● AIM OF THE TASK
All of the data below is to be output exactly as written.

● GIVEN RECORDS
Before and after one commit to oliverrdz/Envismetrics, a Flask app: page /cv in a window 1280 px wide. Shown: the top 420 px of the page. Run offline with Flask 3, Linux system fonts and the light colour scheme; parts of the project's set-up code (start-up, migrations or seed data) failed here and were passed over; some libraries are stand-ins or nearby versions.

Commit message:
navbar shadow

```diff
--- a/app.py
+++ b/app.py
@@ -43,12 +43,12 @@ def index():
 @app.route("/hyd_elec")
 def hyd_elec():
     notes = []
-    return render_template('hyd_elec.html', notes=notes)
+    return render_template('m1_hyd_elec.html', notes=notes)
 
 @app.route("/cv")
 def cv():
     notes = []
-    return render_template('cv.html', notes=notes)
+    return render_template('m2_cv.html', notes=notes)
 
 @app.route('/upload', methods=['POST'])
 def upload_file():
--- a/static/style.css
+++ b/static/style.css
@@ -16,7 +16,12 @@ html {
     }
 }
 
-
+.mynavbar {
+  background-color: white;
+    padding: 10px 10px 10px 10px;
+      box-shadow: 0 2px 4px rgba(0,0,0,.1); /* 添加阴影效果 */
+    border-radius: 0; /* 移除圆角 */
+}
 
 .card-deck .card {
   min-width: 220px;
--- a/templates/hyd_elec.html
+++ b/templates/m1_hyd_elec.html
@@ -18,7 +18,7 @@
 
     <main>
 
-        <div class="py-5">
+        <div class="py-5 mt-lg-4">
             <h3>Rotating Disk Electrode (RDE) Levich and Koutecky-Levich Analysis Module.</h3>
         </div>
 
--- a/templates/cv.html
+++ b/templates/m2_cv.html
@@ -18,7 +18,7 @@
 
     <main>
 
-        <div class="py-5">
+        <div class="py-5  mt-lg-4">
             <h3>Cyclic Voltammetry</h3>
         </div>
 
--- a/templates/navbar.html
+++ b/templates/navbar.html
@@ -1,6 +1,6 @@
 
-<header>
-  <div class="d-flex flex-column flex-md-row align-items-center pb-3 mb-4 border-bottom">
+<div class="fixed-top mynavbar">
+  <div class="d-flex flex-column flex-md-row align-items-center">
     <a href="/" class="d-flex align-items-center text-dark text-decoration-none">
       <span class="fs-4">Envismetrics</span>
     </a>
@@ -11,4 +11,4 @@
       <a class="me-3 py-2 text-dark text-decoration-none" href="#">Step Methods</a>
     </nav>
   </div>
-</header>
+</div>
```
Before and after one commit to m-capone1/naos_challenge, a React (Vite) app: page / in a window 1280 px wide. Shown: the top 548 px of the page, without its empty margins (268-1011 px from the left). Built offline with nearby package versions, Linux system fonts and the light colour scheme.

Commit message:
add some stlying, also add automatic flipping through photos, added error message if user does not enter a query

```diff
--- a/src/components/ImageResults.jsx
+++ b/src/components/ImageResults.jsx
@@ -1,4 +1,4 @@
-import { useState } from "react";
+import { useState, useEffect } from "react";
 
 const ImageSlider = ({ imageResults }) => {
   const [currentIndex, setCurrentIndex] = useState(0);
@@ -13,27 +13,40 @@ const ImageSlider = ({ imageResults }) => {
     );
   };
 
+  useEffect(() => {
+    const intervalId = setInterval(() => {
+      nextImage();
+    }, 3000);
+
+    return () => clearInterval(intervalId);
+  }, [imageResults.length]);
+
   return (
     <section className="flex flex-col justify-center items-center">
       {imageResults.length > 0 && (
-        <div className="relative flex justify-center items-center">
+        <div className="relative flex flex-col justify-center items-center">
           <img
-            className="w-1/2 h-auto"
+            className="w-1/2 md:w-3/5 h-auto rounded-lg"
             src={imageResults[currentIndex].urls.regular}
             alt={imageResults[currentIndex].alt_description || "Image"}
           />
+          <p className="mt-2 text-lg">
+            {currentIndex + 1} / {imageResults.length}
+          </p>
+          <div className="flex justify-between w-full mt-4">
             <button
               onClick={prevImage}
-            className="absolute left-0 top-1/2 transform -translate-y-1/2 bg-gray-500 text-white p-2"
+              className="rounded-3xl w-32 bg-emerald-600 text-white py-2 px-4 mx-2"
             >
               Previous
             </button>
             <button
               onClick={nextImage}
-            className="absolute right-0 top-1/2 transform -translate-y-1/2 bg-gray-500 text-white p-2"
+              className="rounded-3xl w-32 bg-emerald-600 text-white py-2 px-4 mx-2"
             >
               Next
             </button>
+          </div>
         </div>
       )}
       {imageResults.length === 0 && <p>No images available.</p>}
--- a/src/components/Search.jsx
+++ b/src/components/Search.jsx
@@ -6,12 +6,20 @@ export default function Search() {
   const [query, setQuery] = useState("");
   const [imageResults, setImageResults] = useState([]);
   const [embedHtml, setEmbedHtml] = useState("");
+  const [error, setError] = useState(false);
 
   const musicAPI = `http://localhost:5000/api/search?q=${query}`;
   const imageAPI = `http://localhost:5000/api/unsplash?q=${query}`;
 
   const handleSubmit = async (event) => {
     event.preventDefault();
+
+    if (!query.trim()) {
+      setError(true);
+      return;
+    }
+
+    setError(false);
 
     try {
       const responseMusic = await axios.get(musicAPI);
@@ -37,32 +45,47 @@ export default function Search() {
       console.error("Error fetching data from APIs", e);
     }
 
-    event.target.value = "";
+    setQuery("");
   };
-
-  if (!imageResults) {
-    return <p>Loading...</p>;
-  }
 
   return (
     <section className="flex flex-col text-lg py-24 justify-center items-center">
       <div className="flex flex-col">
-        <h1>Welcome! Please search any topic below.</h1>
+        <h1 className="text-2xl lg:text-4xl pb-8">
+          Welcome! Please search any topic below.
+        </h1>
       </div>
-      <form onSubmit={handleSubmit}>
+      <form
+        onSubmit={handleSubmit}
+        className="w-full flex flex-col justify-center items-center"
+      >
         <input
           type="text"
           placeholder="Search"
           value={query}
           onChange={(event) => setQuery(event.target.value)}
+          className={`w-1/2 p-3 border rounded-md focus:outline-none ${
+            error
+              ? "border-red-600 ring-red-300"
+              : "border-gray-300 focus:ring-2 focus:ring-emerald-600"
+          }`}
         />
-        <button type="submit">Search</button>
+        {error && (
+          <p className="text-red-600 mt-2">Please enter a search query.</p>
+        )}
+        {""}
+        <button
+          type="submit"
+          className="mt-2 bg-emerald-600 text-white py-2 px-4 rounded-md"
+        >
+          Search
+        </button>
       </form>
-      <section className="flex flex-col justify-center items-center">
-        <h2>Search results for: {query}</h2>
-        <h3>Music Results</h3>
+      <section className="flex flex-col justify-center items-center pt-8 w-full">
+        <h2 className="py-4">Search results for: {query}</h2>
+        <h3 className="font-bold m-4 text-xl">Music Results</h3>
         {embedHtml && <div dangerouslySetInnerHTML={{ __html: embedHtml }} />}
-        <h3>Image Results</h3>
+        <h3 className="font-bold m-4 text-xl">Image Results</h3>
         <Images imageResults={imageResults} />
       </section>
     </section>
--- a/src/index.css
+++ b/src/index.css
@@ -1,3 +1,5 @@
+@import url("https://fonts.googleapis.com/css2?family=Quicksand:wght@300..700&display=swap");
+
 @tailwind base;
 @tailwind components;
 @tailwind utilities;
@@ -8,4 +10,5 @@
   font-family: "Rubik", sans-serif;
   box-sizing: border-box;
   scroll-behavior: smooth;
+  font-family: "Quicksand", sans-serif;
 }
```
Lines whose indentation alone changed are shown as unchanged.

● RESULT OF THE TASK
Before and after one commit to oliverrdz/Envismetrics, a Flask app: page /cv in a window 1280 px wide. Shown: the top 420 px of the page. Run offline with Flask 3, Linux system fonts and the light colour scheme; parts of the project's set-up code (start-up, migrations or seed data) failed here and were passed over; some libraries are stand-ins or nearby versions.

Commit message:
navbar shadow

```diff
--- a/app.py
+++ b/app.py
@@ -43,12 +43,12 @@ def index():
 @app.route("/hyd_elec")
 def hyd_elec():
     notes = []
-    return render_template('hyd_elec.html', notes=notes)
+    return render_template('m1_hyd_elec.html', notes=notes)
 
 @app.route("/cv")
 def cv():
     notes = []
-    return render_template('cv.html', notes=notes)
+    return render_template('m2_cv.html', notes=notes)
 
 @app.route('/upload', methods=['POST'])
 def upload_file():
--- a/static/style.css
+++ b/static/style.css
@@ -16,7 +16,12 @@ html {
     }
 }
 
-
+.mynavbar {
+  background-color: white;
+    padding: 10px 10px 10px 10px;
+      box-shadow: 0 2px 4px rgba(0,0,0,.1); /* 添加阴影效果 */
+    border-radius: 0; /* 移除圆角 */
+}
 
 .card-deck .card {
   min-width: 220px;
--- a/templates/hyd_elec.html
+++ b/templates/m1_hyd_elec.html
@@ -18,7 +18,7 @@
 
     <main>
 
-        <div class="py-5">
+        <div class="py-5 mt-lg-4">
             <h3>Rotating Disk Electrode (RDE) Levich and Koutecky-Levich Analysis Module.</h3>
         </div>
 
--- a/templates/cv.html
+++ b/templates/m2_cv.html
@@ -18,7 +18,7 @@
 
     <main>
 
-        <div class="py-5">
+        <div class="py-5  mt-lg-4">
             <h3>Cyclic Voltammetry</h3>
         </div>
 
--- a/templates/navbar.html
+++ b/templates/navbar.html
@@ -1,6 +1,6 @@
 
-<header>
-  <div class="d-flex flex-column flex-md-row align-items-center pb-3 mb-4 border-bottom">
+<div class="fixed-top mynavbar">
+  <div class="d-flex flex-column flex-md-row align-items-center">
     <a href="/" class="d-flex align-items-center text-dark text-decoration-none">
       <span class="fs-4">Envismetrics</span>
     </a>
@@ -11,4 +11,4 @@
       <a class="me-3 py-2 text-dark text-decoration-none" href="#">Step Methods</a>
     </nav>
   </div>
-</header>
+</div>
```
Before and after one commit to m-capone1/naos_challenge, a React (Vite) app: page / in a window 1280 px wide. Shown: the top 548 px of the page, without its empty margins (268-1011 px from the left). Built offline with nearby package versions, Linux system fonts and the light colour scheme.

Commit message:
add some stlying, also add automatic flipping through photos, added error message if user does not enter a query

```diff
--- a/src/components/ImageResults.jsx
+++ b/src/components/ImageResults.jsx
@@ -1,4 +1,4 @@
-import { useState } from "react";
+import { useState, useEffect } from "react";
 
 const ImageSlider = ({ imageResults }) => {
   const [currentIndex, setCurrentIndex] = useState(0);
@@ -13,27 +13,40 @@ const ImageSlider = ({ imageResults }) => {
     );
   };
 
+  useEffect(() => {
+    const intervalId = setInterval(() => {
+      nextImage();
+    }, 3000);
+
+    return () => clearInterval(intervalId);
+  }, [imageResults.length]);
+
   return (
     <section className="flex flex-col justify-center items-center">
       {imageResults.length > 0 && (
-        <div className="relative flex justify-center items-center">
+        <div className="relative flex flex-col justify-center items-center">
           <img
-            className="w-1/2 h-auto"
+            className="w-1/2 md:w-3/5 h-auto rounded-lg"
             src={imageResults[currentIndex].urls.regular}
             alt={imageResults[currentIndex].alt_description || "Image"}
           />
+          <p className="mt-2 text-lg">
+            {currentIndex + 1} / {imageResults.length}
+          </p>
+          <div className="flex justify-between w-full mt-4">
             <button
               onClick={prevImage}
-            className="absolute left-0 top-1/2 transform -translate-y-1/2 bg-gray-500 text-white p-2"
+              className="rounded-3xl w-32 bg-emerald-600 text-white py-2 px-4 mx-2"
             >
               Previous
             </button>
             <button
               onClick={nextImage}
-            className="absolute right-0 top-1/2 transform -translate-y-1/2 bg-gray-500 text-white p-2"
+              className="rounded-3xl w-32 bg-emerald-600 text-white py-2 px-4 mx-2"
             >
               Next
             </button>
+          </div>
         </div>
       )}
       {imageResults.length === 0 && <p>No images available.</p>}
--- a/src/components/Search.jsx
+++ b/src/components/Search.jsx
@@ -6,12 +6,20 @@ export default function Search() {
   const [query, setQuery] = useState("");
   const [imageResults, setImageResults] = useState([]);
   const [embedHtml, setEmbedHtml] = useState("");
+  const [error, setError] = useState(false);
 
   const musicAPI = `http://localhost:5000/api/search?q=${query}`;
   const imageAPI = `http://localhost:5000/api/unsplash?q=${query}`;
 
   const handleSubmit = async (event) => {
     event.preventDefault();
+
+    if (!query.trim()) {
+      setError(true);
+      return;
+    }
+
+    setError(false);
 
     try {
       const responseMusic = await axios.get(musicAPI);
@@ -37,32 +45,47 @@ export default function Search() {
       console.error("Error fetching data from APIs", e);
     }
 
-    event.target.value = "";
+    setQuery("");
   };
-
-  if (!imageResults) {
-    return <p>Loading...</p>;
-  }
 
   return (
     <section className="flex flex-col text-lg py-24 justify-center items-center">
       <div className="flex flex-col">
-        <h1>Welcome! Please search any topic below.</h1>
+        <h1 className="text-2xl lg:text-4xl pb-8">
+          Welcome! Please search any topic below.
+        </h1>
       </div>
-      <form onSubmit={handleSubmit}>
+      <form
+        onSubmit={handleSubmit}
+        className="w-full flex flex-col justify-center items-center"
+      >
         <input
           type="text"
           placeholder="Search"
           value={query}
           onChange={(event) => setQuery(event.target.value)}
+          className={`w-1/2 p-3 border rounded-md focus:outline-none ${
+            error
+              ? "border-red-600 ring-red-300"
+              : "border-gray-300 focus:ring-2 focus:ring-emerald-600"
+          }`}
         />
-        <button type="submit">Search</button>
+        {error && (
+          <p className="text-red-600 mt-2">Please enter a search query.</p>
+        )}
+        {""}
+        <button
+          type="submit"
+          className="mt-2 bg-emerald-600 text-white py-2 px-4 rounded-md"
+        >
+          Search
+        </button>
       </form>
-      <section className="flex flex-col justify-center items-center">
-        <h2>Search results for: {query}</h2>
-        <h3>Music Results</h3>
+      <section className="flex flex-col justify-center items-center pt-8 w-full">
+        <h2 className="py-4">Search results for: {query}</h2>
+        <h3 className="font-bold m-4 text-xl">Music Results</h3>
         {embedHtml && <div dangerouslySetInnerHTML={{ __html: embedHtml }} />}
-        <h3>Image Results</h3>
+        <h3 className="font-bold m-4 text-xl">Image Results</h3>
         <Images imageResults={imageResults} />
       </section>
     </section>
--- a/src/index.css
+++ b/src/index.css
@@ -1,3 +1,5 @@
+@import url("https://fonts.googleapis.com/css2?family=Quicksand:wght@300..700&display=swap");
+
 @tailwind base;
 @tailwind components;
 @tailwind utilities;
@@ -8,4 +10,5 @@
   font-family: "Rubik", sans-serif;
   box-sizing: border-box;
   scroll-behavior: smooth;
+  font-family: "Quicksand", sans-serif;
 }
```
Lines whose indentation alone changed are shown as unchanged.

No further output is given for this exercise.